“We'll have to count on the possibility that all of the information that we provide to the court will be made public,” he added.
The court's decision comes after Polish state prosecutors requested a further extension from the attorney general for their investigation into the existence of the alleged CIA prisons, after the probe was scheduled to be concluded in February.
On 27 January, Mikolaj Pietrzak, lawyer for Saudi Abd al-Rahim al-Nashiri - who filed a complaint to the court in May 2011 claiming he was detained in a CIA jail in Poland from 2002 to 2003. The lawyer claims that Polish authorities were dragging out the probe in fear its conclusions would create embarrassment for the country’s authorities.
The declassified items are thought to reveal how Poland attempted to avoid submitting certain documents about the alleged existence ofthe CIA prison.
Meanwhile, a new report by the Open Society Justice Initiative NGO, released on Tuesday, has detailed what is thought to be known about the CIA rendition programme, which involved 25 European countries, 14 in Asia and 13 in Africa, where terrorist suspects were imprisoned and, in some cases, tortured.
The European nations involved were Romania, Lithuania, and Poland but also Germany, Croatia, and the UK among others, claims the report.
“The moral cost of these programs was borne not just by the US but by the 54 other countries it recruited to help,” one of the reports authors, Amrit Singh, says.
The report, Globalizing Torture, claims that there were 136 known victims involved in the programme following the 9/11 attacks in New York and Washington, alleging that “responsibility for the abuses lies not only with the United States but with dozens of foreign governments that were complicit”
“By enlisting the participation of dozens of foreign governments in these violations, the United States further undermined longstanding human rights protections enshrined in international law—including, in particular, the norm against torture,” says the report.
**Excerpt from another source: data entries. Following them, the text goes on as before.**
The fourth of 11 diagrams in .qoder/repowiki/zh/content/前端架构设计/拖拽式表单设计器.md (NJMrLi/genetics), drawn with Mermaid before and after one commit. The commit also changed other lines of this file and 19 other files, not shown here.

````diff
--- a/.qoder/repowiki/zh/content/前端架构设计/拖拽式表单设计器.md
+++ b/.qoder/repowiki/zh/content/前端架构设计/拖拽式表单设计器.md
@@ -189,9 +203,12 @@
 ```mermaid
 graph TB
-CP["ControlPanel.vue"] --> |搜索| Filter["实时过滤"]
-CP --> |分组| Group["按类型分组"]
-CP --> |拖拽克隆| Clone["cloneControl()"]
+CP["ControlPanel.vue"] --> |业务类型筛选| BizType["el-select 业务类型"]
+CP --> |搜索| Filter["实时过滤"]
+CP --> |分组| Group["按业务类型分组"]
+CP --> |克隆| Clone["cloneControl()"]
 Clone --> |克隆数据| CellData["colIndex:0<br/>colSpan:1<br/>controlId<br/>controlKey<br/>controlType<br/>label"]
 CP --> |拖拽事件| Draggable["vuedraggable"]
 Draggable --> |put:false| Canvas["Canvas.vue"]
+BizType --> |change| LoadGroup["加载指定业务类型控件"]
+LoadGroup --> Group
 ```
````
“The CIA secretly held its detainees in Afghanistan, Lithuania, Morocco, Poland, Romania, Thailand, and Guantánamo Bay,” the report claims, with “a hundred detainees […] held under the CIA secret detention program, about a third of whom were questioned using enhanced interrogation techniques [or, torture].”
In a section on Poland, the report says: “CIA-operated planes used for detainee transfers landed at Szymany airport, near the town of Szczytno, in Warmia-Mazuria province in north-eastern Poland. Polish military intelligence officials and Polish documentation confirmed [in subsequent media reports] that “high value detainees” entered Poland “on the runway of Szczytno-Szymany [airport]. Passengers from flights were transferred in vans that promptly departed Szymany airport for the Stare Kiejkuty intelligence training base where the “high value detainees” were held.”
President of Poland at the time of the allegations, Aleksander Kwasniewski and Prime Minister Leszek Miller both deny knowledge of the CIA 'black site' programme on Polish soil. (pg/nh)